II. Oral proceedings were held before the Board of Appeal on 24 May 2011.

III. The appellant requested that the decision under appeal be set aside and that the patent in suit be maintained on the basis of the following documents:

- main request: claims 1 to 7 filed as the main request on 27 February 2009; or

- first auxiliary request: claims 1 to 7 filed as the sixth auxiliary request on 21 April 2011; or

- second auxiliary request: claims 1 to 7 filed as the second auxiliary request during oral proceedings.

The respondent (opponent) requested that the appeal be dismissed.

IV. Claim 1 of the main request reads as follows:

"1. A method for protecting exposed joint connection portions of a weight coated pipeline (10) being laid under water from a vessel comprising the steps of:

forming a pliable sheet of a thermoplastic synthetic resin cover material (30) into the form of a cylinder around the exposed joint connection (18, 18A, 20) such that the cover material overlaps the weight coating (14, 14A) of the pipeline on either side of the exposed joint connection;

sealing the installed cover material together to form a void (44) between the pipe and the cover material, said cover material being provided with an opening (38) extending therethrough between the void and the exterior;

injecting fluid joint filler system components through the opening into the void and allowing the joint filler system to solidify and form a high density open celled foam material (52) filling the void; and

allowing the foam material to absorb water,

said cover material (30) and foam material providing a protective system for the joint connection of the underwater pipeline."

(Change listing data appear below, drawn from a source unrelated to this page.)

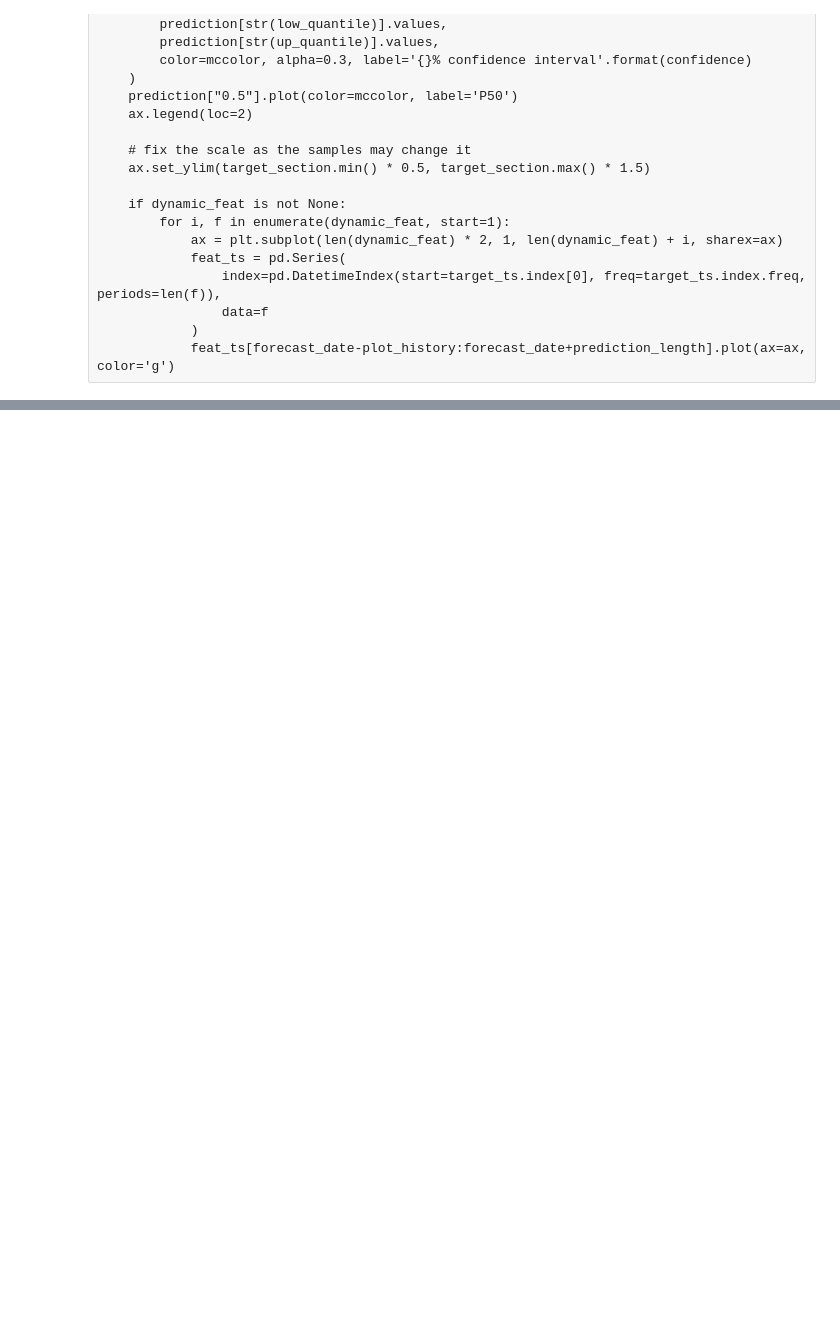
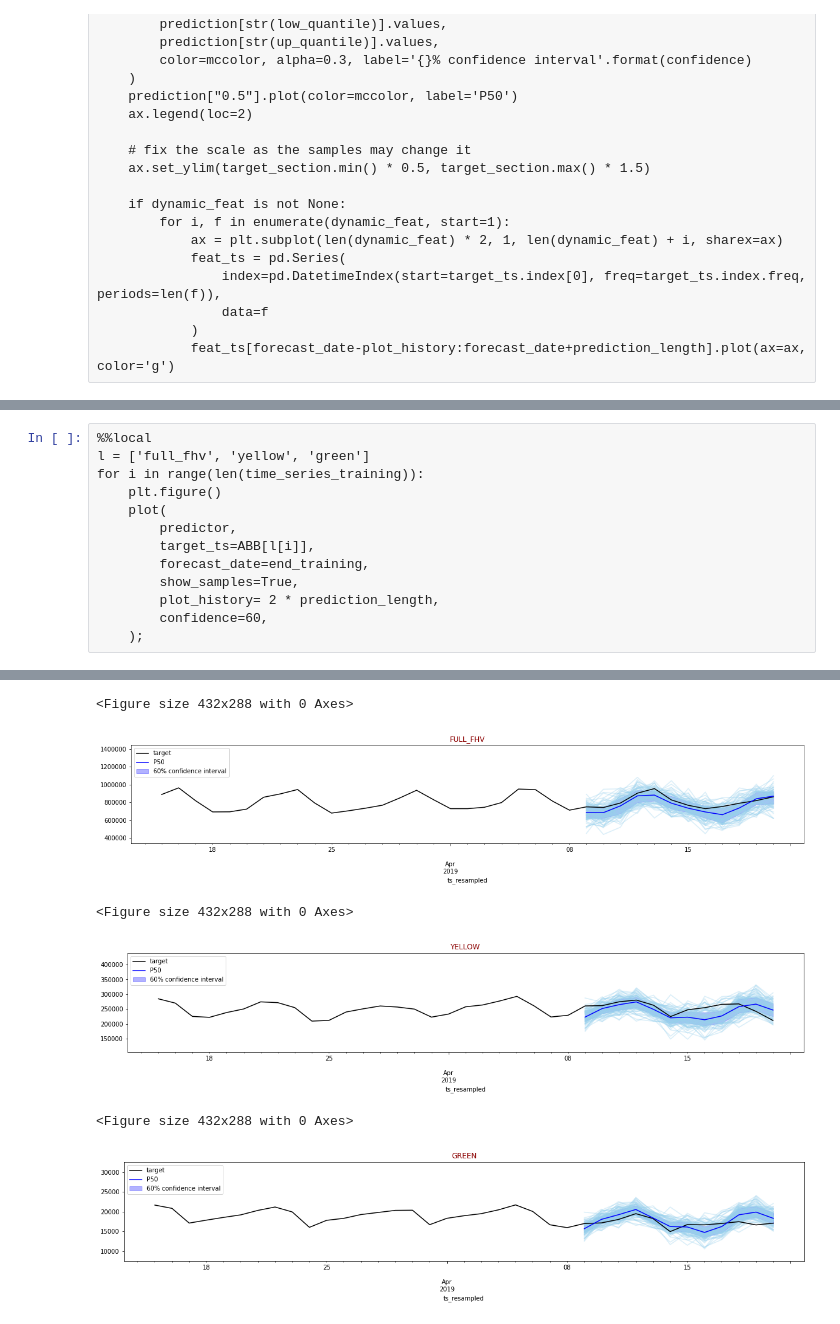
Before and after one commit to bsnively/sagemaker-workshops, a Jupyter notebook: 2019_reinvent/notebooks/GluePySparkMLFeatureEngineering.ipynb, the cells around one changed output, grey strips where cells are left out. Cells and saved outputs as stored; diff of their text form; blank space fills up the shorter version.

```diff
--- a/2019_reinvent/notebooks/GluePySparkMLFeatureEngineering.ipynb
+++ b/2019_reinvent/notebooks/GluePySparkMLFeatureEngineering.ipynb
@@ -750,3 +749,17 @@ def plot_interact(series_type, forecast_day, confidence, history_weeks_plot, sho
     )
 # %% [output]
 interactive(children=(RadioButtons(description='Type', options=('full_fhv', 'yellow', 'green'), value='full_fh…
+# %%
+%%local
+l = ['full_fhv', 'yellow', 'green']
+for i in range(len(time_series_training)):
+    plt.figure()
+    plot(
+        predictor,
+        target_ts=ABB[l[i]],
+        forecast_date=end_training,
+        show_samples=True,
+        plot_history= 2 * prediction_length,
+        confidence=60,
+    );
+# %% [output]
@@ -752,0 +769,6 @@ interactive(children=(RadioButtons(description='Type', options=('full_fhv', 'yel
+<Figure size 432x288 with 0 Axes>
+[figure, added]
+<Figure size 432x288 with 0 Axes>
+[figure, added]
+<Figure size 432x288 with 0 Axes>
+[figure, added]
```
Also changed, not shown: parts of 3 cells of this notebook, 2 other files.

Claim 1 of the first auxiliary request differs from claim 1 of the main request in that the wording "injecting ... filling the void" has been replaced by the wording "injecting through the opening in the void as fluid joint filler system components polyurethane chemicals and allowing the joint filler system to react and solidify inside the cover material and form a high density open celled polyurethane foam material (52) filling the void, no additional filler materials being used in conjunction with the polyurethane foam".

Claim 1 of the second auxiliary request differs from claim 1 of the first auxiliary in that the expression "without leaving significant void areas" has been inserted after the expression "filling the void".

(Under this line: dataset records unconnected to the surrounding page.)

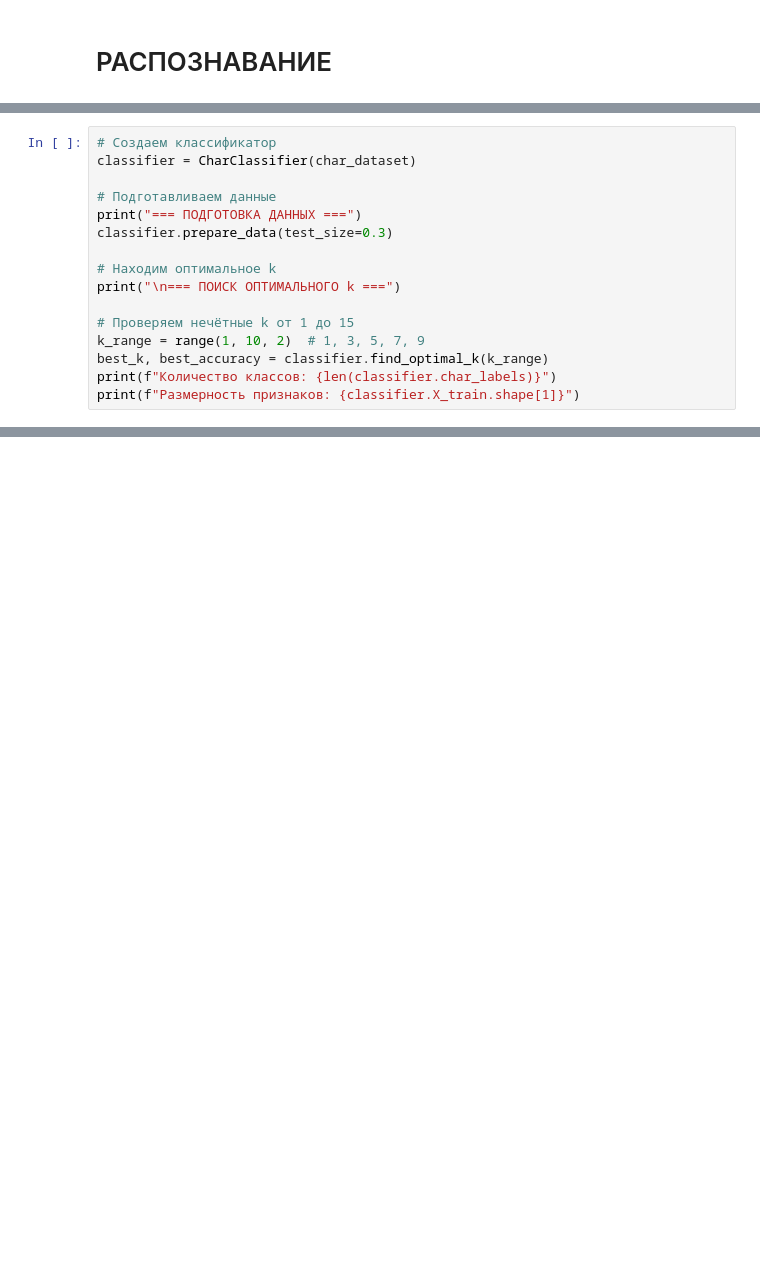
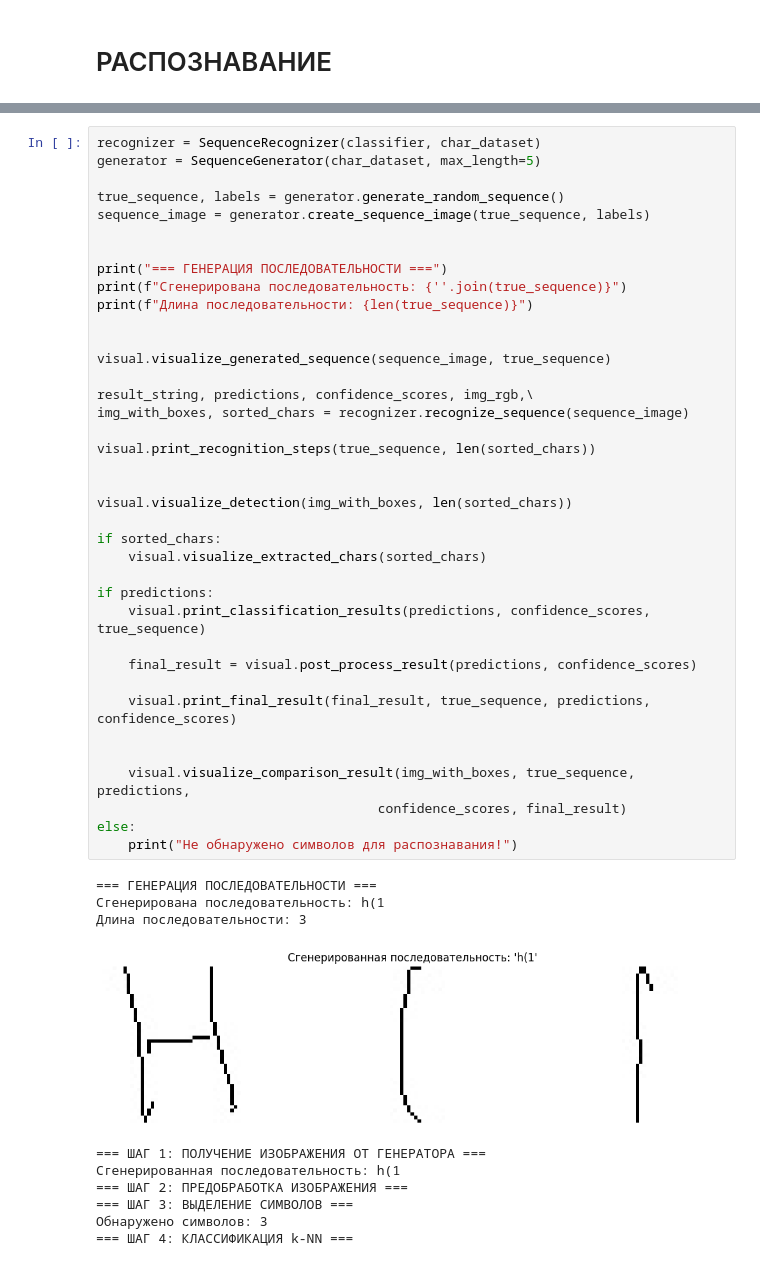
Before and after one commit to Serebro1/UNN_DE_IP_HomeTasks, a Jupyter notebook: 09_image_date_in_data_analysis/DE_IP_HomeTask_8_9.ipynb, the cells around one changed output, grey strips where cells are left out. Saved outputs shown, nothing was run; the diff lists cells and outputs as text; blank space fills up the shorter version.

```diff
--- a/09_image_date_in_data_analysis/DE_IP_HomeTask_8_9.ipynb
+++ b/09_image_date_in_data_analysis/DE_IP_HomeTask_8_9.ipynb
@@ -926,16 +601,0 @@ plt.show()
-# %%
-# Создаем классификатор
-classifier = CharClassifier(char_dataset)
-
-# Подготавливаем данные
-print("=== ПОДГОТОВКА ДАННЫХ ===")
-classifier.prepare_data(test_size=0.3)
-
-# Находим оптимальное k
-print("\n=== ПОИСК ОПТИМАЛЬНОГО k ===")
-
-# Проверяем нечётные k от 1 до 15
-k_range = range(1, 10, 2)  # 1, 3, 5, 7, 9
-best_k, best_accuracy = classifier.find_optimal_k(k_range)
-print(f"Количество классов: {len(classifier.char_labels)}")
-print(f"Размерность признаков: {classifier.X_train.shape[1]}")
@@ -1068,0 +604,49 @@ ValueError: X has 4800 features, but KNeighborsClassifier is expecting 6075 feat
+# %%
+recognizer = SequenceRecognizer(classifier, char_dataset)
+generator = SequenceGenerator(char_dataset, max_length=5)
+
+true_sequence, labels = generator.generate_random_sequence()
+sequence_image = generator.create_sequence_image(true_sequence, labels)
+
+
+print("=== ГЕНЕРАЦИЯ ПОСЛЕДОВАТЕЛЬНОСТИ ===")
+print(f"Сгенерирована последовательность: {''.join(true_sequence)}")
+print(f"Длина последовательности: {len(true_sequence)}")
+
+
+visual.visualize_generated_sequence(sequence_image, true_sequence)
+
+result_string, predictions, confidence_scores, img_rgb,\
+img_with_boxes, sorted_chars = recognizer.recognize_sequence(sequence_image)
+
+visual.print_recognition_steps(true_sequence, len(sorted_chars))
+
+
+visual.visualize_detection(img_with_boxes, len(sorted_chars))
+
+if sorted_chars:
+    visual.visualize_extracted_chars(sorted_chars)
+
+if predictions:
+    visual.print_classification_results(predictions, confidence_scores, true_sequence)
+
+    final_result = visual.post_process_result(predictions, confidence_scores)
+
+    visual.print_final_result(final_result, true_sequence, predictions, confidence_scores)
+
+
+    visual.visualize_comparison_result(img_with_boxes, true_sequence, predictions,
+                                    confidence_scores, final_result)
+else:
+    print("Не обнаружено символов для распознавания!")
+# %% [output]
+=== ГЕНЕРАЦИЯ ПОСЛЕДОВАТЕЛЬНОСТИ ===
+Сгенерирована последовательность: h(1
+Длина последовательности: 3
+[figure, added]
+=== ШАГ 1: ПОЛУЧЕНИЕ ИЗОБРАЖЕНИЯ ОТ ГЕНЕРАТОРА ===
+Сгенерированная последовательность: h(1
+=== ШАГ 2: ПРЕДОБРАБОТКА ИЗОБРАЖЕНИЯ ===
+=== ШАГ 3: ВЫДЕЛЕНИЕ СИМВОЛОВ ===
+Обнаружено символов: 3
+=== ШАГ 4: КЛАССИФИКАЦИЯ k-NN ===
```
Also changed, not shown: parts of 26 cells of this notebook.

V. The documents referred to in the appeal proceedings included the following:

D15 US-A 4,909,669

D18 US-A 5,328,648

D24 A Unique Joint Covering, Henderson, R. B., reprinted from Pipeline Digest, April 1, 1985 (2 pages).

D32 Cellular Plastics Materials for Pipeline Applications, Pool, P. L., 6th International Conference on the Internal and External Protection of Pipes, BHRA 1985, pages 215 to 226.

D33 Applications of Polyurethanes for Problem Solving in the Pipeline Industry, Dressel, D., 8th International Conference on the Internal and External Protection of Pipes, BHRA 1990, pages 259 to 267.

VI. The arguments of the appellant, in writing and during the oral proceedings, can be summarized as follows:

Main request - objection of lack of inventive step, Article 56 EPC

Document D15, which was cited in paragraph [0010] of the patent in suit (see also paragraph [0011]), disclosed a pipeline joint protector including a thermoplastic impact member (sheet or sleeve 30) having high impact resistance, which was wrapped around a pipe joint formed by welding abutting ends of pipe together. The main thrust of this document was that reinforcing members such as plastic bars 36, 37 should be affixed to the interior of the sleeve with a view to increasing its rigidity and impact resistance, see column 1, lines 47 to 60, and Figures 4 and 5. Alternatively, a preformed high impact resistant C-shaped member 16 was inserted into the lower half of the annular space between the pipe and the plastic sheet, see column 1, line 60 to column 2, line 17, and Figure 3A. Whereas the sleeve 30 provided a protective barrier against impact by trawler boards, the high impact resistant member 16 acted to cushion the pipe as it passed over the rollers on the lay barge (see column 1, lines 33 to 37, and column 3, lines 14 to 23).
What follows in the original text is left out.